What happened: In this case, it appears that yet another police K9 unit gave a false alert on a vehicle. In this case, after what woud appear to be a false alert, the policeman claimed to find marijuana on the floor of the suspect’s vehicle, but decided not to bring charges. Here is how the Judge dealt with the false alert and the plaintiff’s allegation that if there was marijuana in the vehicle it was because the police planted it:

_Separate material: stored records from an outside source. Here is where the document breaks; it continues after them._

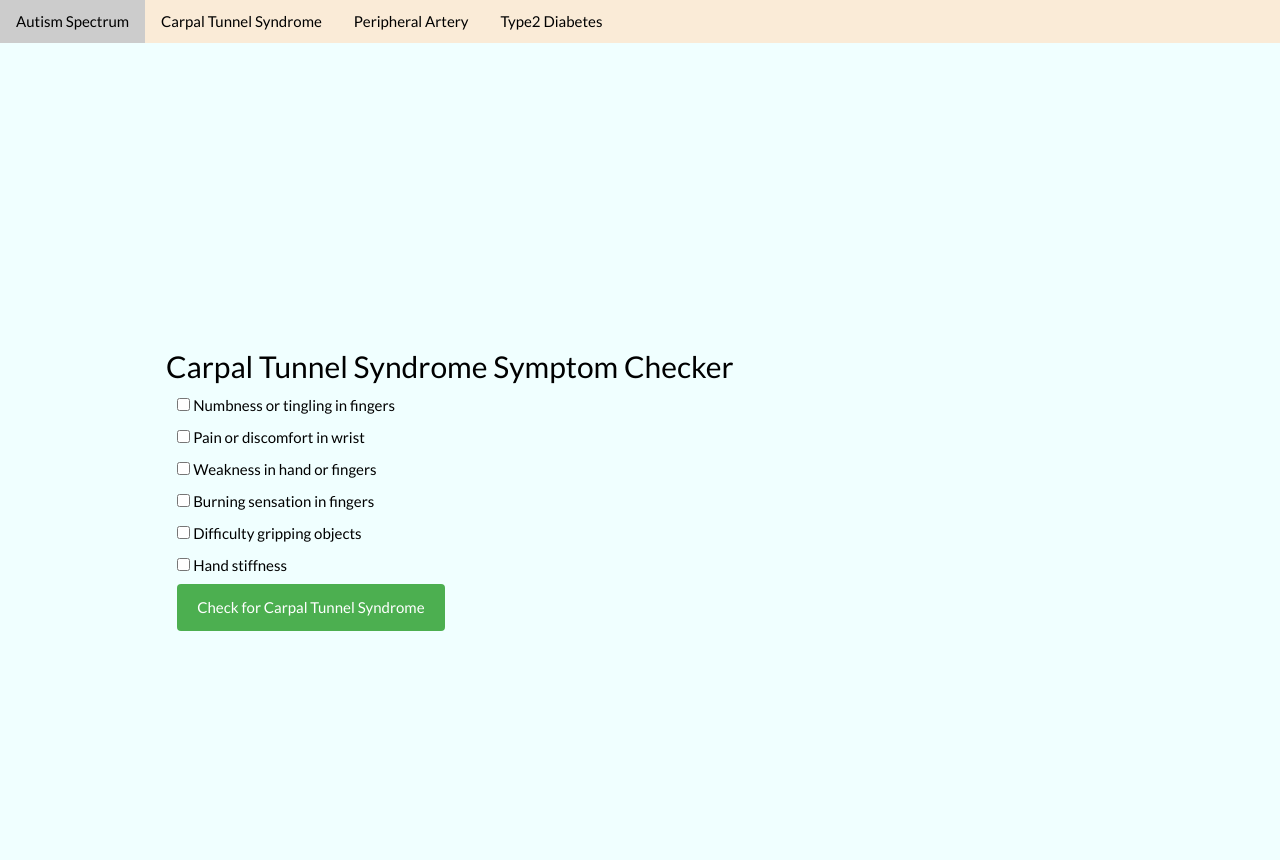
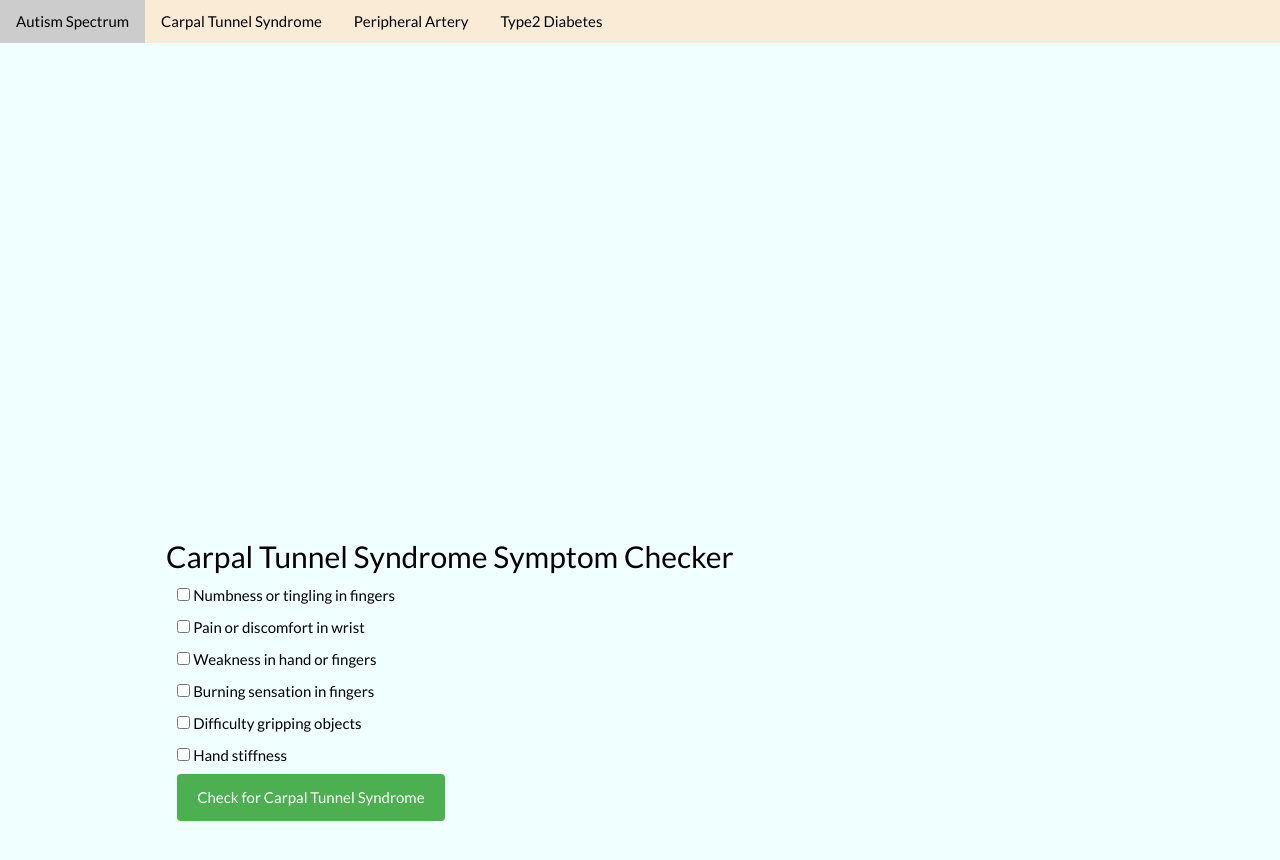
Before and after one commit to ftech123/eeg, a plain HTML site: page CarpalTunnelSyndrome.html in a window 1280 px wide. Before the commit the page ends 800 px from the top, so only its background shows below. Drawn offline with nearby package versions, Linux system fonts and the light colour scheme.

Commit message:
Update CarpalTunnelSyndrome.html

```diff
--- a/CarpalTunnelSyndrome.html
+++ b/CarpalTunnelSyndrome.html
@@ -66,7 +66,7 @@ label {
 <div class="w3-content w3-container w3-padding-64">
 
 
-  <h2 style="margin-top: 30%;">Carpal Tunnel Syndrome Symptom Checker</h2>
+  <h2 style="margin-top: 50%;">Carpal Tunnel Syndrome Symptom Checker</h2>
   <div class="container">
     <div class="form-group">
         <label><input type="checkbox" id="symptom1"> Numbness or tingling in fingers</label>
```
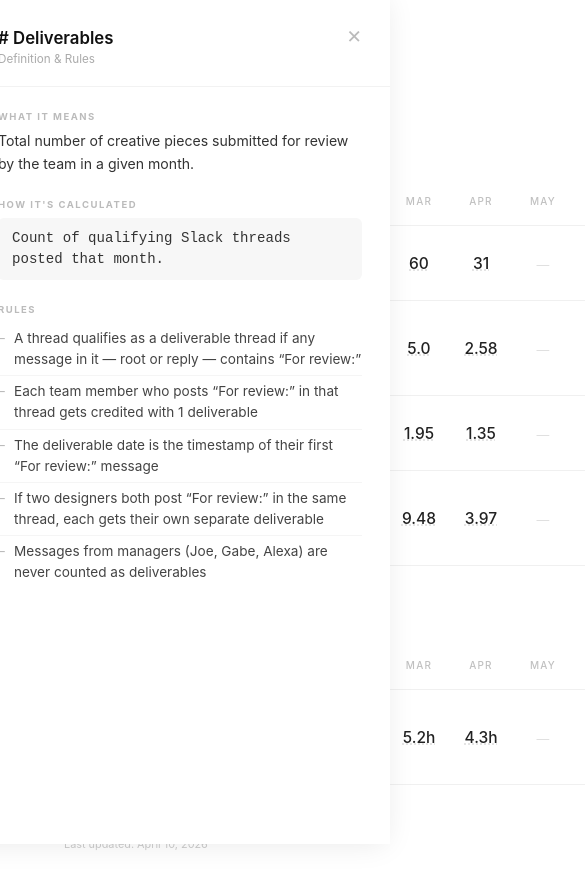
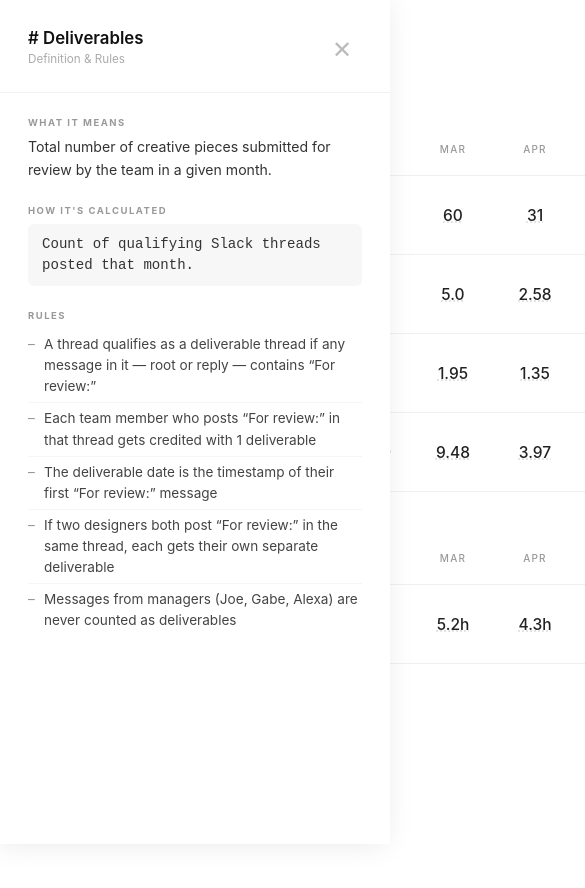
Before and after one commit to nandu-givelify/Creative-KPIs, a plain HTML site: page index.html in a window 390 px wide. Both pictures are taken after a click on the element "# Deliverables". Shown: the top 888 px of the page, 585 px wide, since content can reach past the window. After the commit the page ends 844 px from the top, so only its background shows below. Drawn offline with Linux system fonts and the light colour scheme.

Commit message:
Update index.html

```diff
--- a/index.html
+++ b/index.html
@@ -4,55 +4,303 @@
 <meta charset="UTF-8"><meta name="viewport" content="width=device-width,initial-scale=1">
 <title>Creative KPIs</title>
 <style>
-*{box-sizing:border-box;margin:0;padding:0}
-body{font-family:-apple-system,BlinkMacSystemFont,'Helvetica Neue',Arial,sans-serif;background:#fff;color:#111;padding:52px 64px}
-h1{font-size:2.6rem;font-weight:300;letter-spacing:-.5px;margin-bottom:52px}
-.sl{font-size:10.5px;font-weight:600;letter-spacing:2px;text-transform:uppercase;color:#bbb;margin-bottom:10px}
-table{width:100%;border-collapse:collapse;margin-bottom:52px}
-th,td{padding:18px 10px;border-bottom:1px solid #f0f0f0;vertical-align:middle}
-.mh{font-size:10px;font-weight:500;letter-spacing:1.2px;text-transform:uppercase;color:#c0c0c0;text-align:center;min-width:62px}
-.ml{min-width:200px;padding-right:28px}
-.mn{font-size:1.05rem;font-weight:600;color:#111;margin-bottom:4px}
-.mn.click-title{cursor:pointer;display:inline-block}
-.mn.click-title:hover{color:#0057d9;text-decoration:underline;text-decoration-style:dotted;text-decoration-color:#0057d9}
-.mt{font-size:.72rem;color:#c0c0c0}
-.mc{text-align:center}
-.mv{font-size:.97rem;font-weight:500;color:#222}
-.mv.click{cursor:pointer;text-decoration:underline;text-decoration-style:dotted;text-decoration-color:#ddd;transition:color .15s,text-decoration-color .15s}
-.mv.click:hover{color:#0057d9;text-decoration-color:#0057d9}
-.empty{color:#e0e0e0;font-size:.8rem}
-.ov{display:none;position:fixed;inset:0;background:rgba(0,0,0,.1);z-index:100}
-.ov.on{display:block}
-.pnl{position:fixed;top:0;right:-440px;width:420px;height:100vh;background:#fff;box-shadow:-4px 0 28px rgba(0,0,0,.09);z-index:101;transition:right .27s cubic-bezier(.4,0,.2,1);display:flex;flex-direction:column}
-.pnl.open{right:0}
-.ph{padding:28px 28px 20px;border-bottom:1px solid #f2f2f2;display:flex;justify-content:space-between;align-items:flex-start}
-.pt{font-size:1.05rem;font-weight:600;color:#111}
-.ps{font-size:.73rem;color:#aaa;margin-top:4px}
-.px{background:none;border:none;cursor:pointer;color:#bbb;font-size:1.15rem;padding:0;margin-left:10px;line-height:1;flex-shrink:0}
-.px:hover{color:#333}
-.pb{flex:1;overflow-y:auto;padding:24px 28px 32px}
-.dr{display:flex;justify-content:space-between;align-items:center;padding:13px 0;border-bottom:1px solid #f8f8f8}
-.dr:last-child{border:none}
-.dn{font-size:.88rem;color:#444}
-.dv{font-size:.88rem;font-weight:600;color:#111}
-.nd{color:#bbb;font-size:.82rem;padding:20px 0;text-align:center}
-.info-section{margin-bottom:24px}
-.info-label{font-size:9.5px;font-weight:700;letter-spacing:1.5px;text-transform:uppercase;color:#bbb;margin-bottom:8px}
-.info-text{font-size:.88rem;color:#333;line-height:1.6}
-.info-formula{font-size:.88rem;color:#333;background:#f7f7f7;border-radius:6px;padding:10px 14px;font-family:monospace;line-height:1.5}
-.info-rules{list-style:none;padding:0;margin:0}
-.info-rules li{font-size:.85rem;color:#444;line-height:1.55;padding:5px 0 5px 16px;border-bottom:1px solid #f5f5f5;position:relative}
-.info-rules li:last-child{border:none}
-.info-rules li::before{content:"–";position:absolute;left:0;color:#bbb}
-.ft{margin-top:48px;font-size:.68rem;color:#ccc}
-</style>
+<style>
+            * {
+                box-sizing: border-box;
+                margin: 0;
+                padding: 0
+            }
+
+            body {
+                font-family: -apple-system,BlinkMacSystemFont,'Helvetica Neue',Arial,sans-serif;
+                background: #fff;
+                color: #111;
+            }
+
+            h1 {
+                font-size: 2.5rem;
+                font-weight: 300;
+                letter-spacing: -.5px;
+                padding: 20px 20px 0 20px;
+            }
+            .pk {
+                overflow: auto;
+                padding: 20px 0;
+            }
+            .sl {
+                font-size: 10.5px;
+                font-weight: 600;
+                letter-spacing: 2px;
+                text-transform: uppercase;
+                color: #999;
+                padding: 10px 20px;
+                position: sticky;
+                left: 0;
+            }
+
+            table {
+                width: 100%;
+                border-collapse: collapse;
+                margin-bottom: 40px
+            }
+
+            th,td {
+                padding: 20px 10px;
+                border-bottom: 1px solid #f0f0f0;
+                vertical-align: middle
+            }
+
+            .mh {
+                font-size: 10px;
+                font-weight: 500;
+                letter-spacing: 1.2px;
+                text-transform: uppercase;
+                color: #999;
+                text-align: center;
+                min-width: 62px
+            }
+.mhl {
+    text-align: left;
+    padding: 20px;
+    position: sticky;
+    left: 0;
+    background: #fff;
+}
+            .ml {
+                min-width: 200px;
+                padding: 20px;
+                position: sticky;
+                left: 0;
+                background: #fff;
+            }
+
+            .mn {
+                font-size: 1.05rem;
+                font-weight: 600;
+                color: #111;
+                margin-bottom: 4px
+            }
+
+            .mn.click-title {
+                cursor: pointer;
+                display: inline-block
+            }
+
+            .mn.click-title:hover {
+                color: #0057d9;
+                text-decoration: underline;
+                text-decoration-style: dotted;
+                text-decoration-color: #0057d9
+            }
+
+            .mt {
+                font-size: .72rem;
+                color: #777
+            }
+
+            .mc {
+                text-align: center
+            }
+
+            .mv {
+                font-size: .97rem;
+                font-weight: 500;
+                color: #222
+            }
+
+            .mv.click {
+                cursor: pointer;
+                text-decoration: underline;
+                text-decoration-style: dotted;
+                text-decoration-color: #ddd;
+                transition: color .15s,text-decoration-color .15s
+            }
+
+            .mv.click:hover {
+                color: #0057d9;
+                text-decoration-color: #0057d9
+            }
+
+            .empty {
+                color: #e0e0e0;
+                font-size: .8rem
+            }
+
+            .ov {
+                display: none;
+                position: fixed;
+                inset: 0;
+                background: rgba(0,0,0,.1);
+                z-index: 100
+            }
+
+            .ov.on {
+                display: block
+            }
+
+            .pnl {
+                position: fixed;
+                top: 0;
+                right: -440px;
+                width: 420px;
+                height: 100vh;
+                background: #fff;
+                box-shadow: -4px 0 28px rgba(0,0,0,.09);
+                z-index: 101;
+                transition: right .27s cubic-bezier(.4,0,.2,1);
+                display: flex;
+                flex-direction: column
+            }
+@media only screen and (max-width: 600px) {
+  .pnl {width: 100%;}
+}
+            .pnl.open {
+                right: 0
+            }
+
+            .ph {
+                padding: 28px 28px 20px;
+                border-bottom: 1px solid #f2f2f2;
+                display: flex;
+                justify-content: space-between;
+                align-items: flex-start
+            }
+
+            .pt {
+                font-size: 1.05rem;
+                font-weight: 600;
+                color: #111
+            }
+
+            .ps {
+                font-size: .73rem;
+                color: #aaa;
+                margin-top: 4px
+            }
+
+            .px {
+                background: none;
+                border: none;
+                cursor: pointer;
+                color: #bbb;
+                font-size: 1.5rem;
+                padding: 10px;
+                margin-left: 10px;
+                line-height: 1;
+                flex-shrink: 0
+            }
+
+            .px:hover {
+                color: #333
+            }
+
+            .pb {
+                flex: 1;
+                overflow-y: auto;
+                padding: 24px 28px 32px
+            }
+
+            /* Drill-down rows */
+            .dr {
+                display: flex;
+                justify-content: space-between;
+                align-items: center;
+                padding: 13px 0;
+                border-bottom: 1px solid #f8f8f8
+            }
+
+            .dr:last-child {
+                border: none
+            }
+
+            .dn {
+                font-size: .88rem;
+                color: #444
+            }
+
+            .dv {
+                font-size: .88rem;
+                font-weight: 600;
+                color: #111
+            }
+
+            .nd {
+                color: #bbb;
+                font-size: .82rem;
+                padding: 20px 0;
+                text-align: center
+            }
+
+            /* Info panel sections */
+            .info-section {
+                margin-bottom: 24px
+            }
+
+            .info-label {
+                font-size: 9.5px;
+                font-weight: 700;
+                letter-spacing: 1.5px;
+                text-transform: uppercase;
+                color: #999;
+                margin-bottom: 8px
+            }
+
+            .info-text {
+                font-size: .88rem;
+                color: #333;
+                line-height: 1.6
+            }
+
+            .info-formula {
+                font-size: .88rem;
+                color: #333;
+                background: #f7f7f7;
+                border-radius: 6px;
+                padding: 10px 14px;
+                font-family: monospace;
+                line-height: 1.5
+            }
+
+            .info-rules {
+                list-style: none;
+                padding: 0;
+                margin: 0
+            }
+
+            .info-rules li {
+                font-size: .85rem;
+                color: #444;
+                line-height: 1.55;
+                padding: 5px 0 5px 16px;
+                border-bottom: 1px solid #f5f5f5;
+                position: relative
+            }
+
+            .info-rules li:last-child {
+                border: none
+            }
+
+            .info-rules li::before {
+                content: "–";
+                position: absolute;
+                left: 0;
+                color: #999;
+            }
+
+            .ft {
+                font-size: .68rem;
+                padding: 0px 20px;
+                       color: #999;
+                position: sticky;
+                left: 0;
+            }
+        </style>
 </head>
 <body>
 <h1>Creative KPIs</h1>
 
-<div class="sl">Deliverables</div>
 <table>
-  <thead><tr><th class="ml"></th><th class="mh">JAN</th><th class="mh">FEB</th><th class="mh">MAR</th><th class="mh">APR</th><th class="mh">MAY</th><th class="mh">JUN</th><th class="mh">JUL</th><th class="mh">AUG</th><th class="mh">SEP</th><th class="mh">OCT</th><th class="mh">NOV</th><th class="mh">DEC</th></tr></thead>
+  <thead><tr><th class="mh mhl">Deliverables</th><th class="mh">JAN</th><th class="mh">FEB</th><th class="mh">MAR</th><th class="mh">APR</th><th class="mh">MAY</th><th class="mh">JUN</th><th class="mh">JUL</th><th class="mh">AUG</th><th class="mh">SEP</th><th class="mh">OCT</th><th class="mh">NOV</th><th class="mh">DEC</th></tr></thead>
   <tbody>
         <tr class="mr">
           <td class="ml">
@@ -80,9 +328,9 @@ th,td{padding:18px 10px;border-bottom:1px solid #f0f0f0;vertical-align:middle}
         </tr></tbody>
 </table>
 
-<div class="sl">Time to First Response</div>
+
 <table>
-  <thead><tr><th class="ml"></th><th class="mh">JAN</th><th class="mh">FEB</th><th class="mh">MAR</th><th class="mh">APR</th><th class="mh">MAY</th><th class="mh">JUN</th><th class="mh">JUL</th><th class="mh">AUG</th><th class="mh">SEP</th><th class="mh">OCT</th><th class="mh">NOV</th><th class="mh">DEC</th></tr></thead>
+  <thead><tr><th class="mh mhl">First Response Time</th><th class="mh">JAN</th><th class="mh">FEB</th><th class="mh">MAR</th><th class="mh">APR</th><th class="mh">MAY</th><th class="mh">JUN</th><th class="mh">JUL</th><th class="mh">AUG</th><th class="mh">SEP</th><th class="mh">OCT</th><th class="mh">NOV</th><th class="mh">DEC</th></tr></thead>
   <tbody>
         <tr class="mr">
           <td class="ml">
```
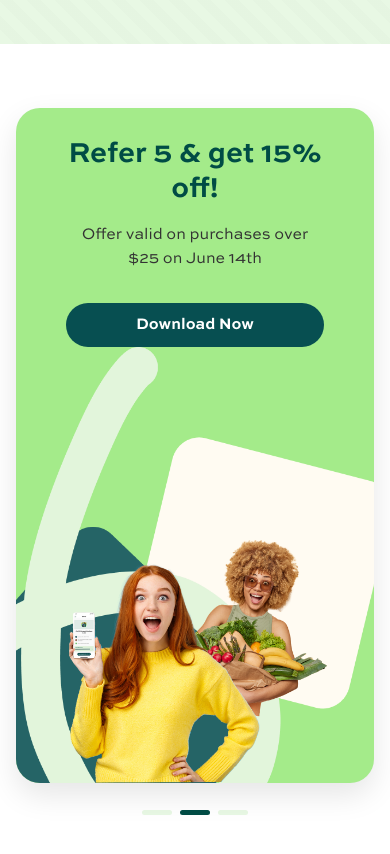
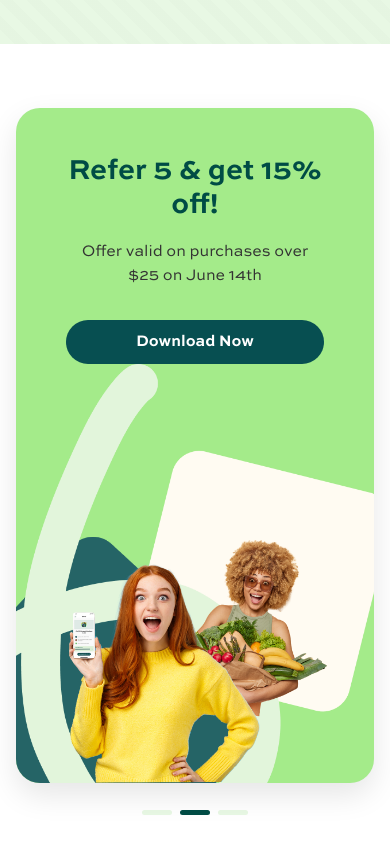
Before and after one commit to master-stm/Nimble, a React (Create React App) app: page /NimbleLandingPage in a window 390 px wide. Shown: the part 1180-2034 px from the top of the page. Built offline with nearby package versions, Linux system fonts and the light colour scheme; the HTML template or start-up script is replaced by a standard one.

Commit message:
Completed-1

```diff
--- a/src/styles/CarouselComponent.css
+++ b/src/styles/CarouselComponent.css
@@ -201,6 +201,7 @@ width: clamp(15%, 15vw, 85%);
 
 
 
+
 }
 .slide-text-2 {
   display: flex;
@@ -359,6 +360,7 @@ width: clamp(15%, 15vw, 85%);
              overflow: hidden;
 
             }
+
             .background-curve-1 {
 
 
@@ -443,6 +445,10 @@ width: clamp(15%, 15vw, 85%);
 
 
 }
+.slide-text-1{
+  margin-top: 13%;
+
+}
 .slide-text-2 {
 margin-top: 13%;
 }
```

In a final sally with respect to his Fourth Amendment claim, Leftridge argues that the deputies “planted” the marijuana residue that they claimed to have found on the floor of the vehicle. However, I agree with defendants that, under the circumstances, this allegation is so inherently implausible as to call for summary dismissal under Aschroft v. Iqbal, 556 U.S. 662 (2009), and Bell Atlantic Corp. v. Twombly, 550 U.S. 544 (2008). As defendants point out, it would make no sense whatsoever for a law enforcement officer to plant trace amounts of a controlled substance in a vehicle subject to a traffic stop, only to let the driver go with a warning to fix his brake lights.

Comments: Personally, I think this is a badly flawed analysis of human behavior and the operative incentives for policemen. Why would a policeman plant trace amounts of marijuana? So that he does not, at the margin, get a complaint or a civil lawsuit. At least some civilian suspects would not complain in an attempt to avoid charges on the marijuana. And this is true even if especially when the marijuana has been planted. And policemen know this.

When you stop and think about it, the Judge’s assertion that there is no reason that a policeman would plant marijuana and then not charge criminally on it is even more absurd. If the policeman planted the marijuana, then the last thing that policeman wants is a full blown criminal trial. If the policeman did plant, and it somehow turns out that the defendant has money, then the defendant might hire a good defense lawyer and prove the planting. Chances are that the defendants are not rich. Chances are that none of the video cameras on the scene caught the planting. However, a policeman would be foolish to take those chances. For an evil policeman, the safest course of action is to plant, but no more than a trace amount, with the idea that the scare of the trace amount will keep the traffic stop out of both civil and criminal courts.

Disclaimer: I am not saying that the policeman did plant the marijuana. It is even possible (although I think unlikely) that the K9 really did alert based on the trace amounts the policeman claims to have found. What I am saying is that this should have gone to the jury because the Judge shows herself, with her own words, to be a poor judge of human motivations and incentive-based behavior. This is exactly why we have jury trials in the first place.

Written by Burgers Allday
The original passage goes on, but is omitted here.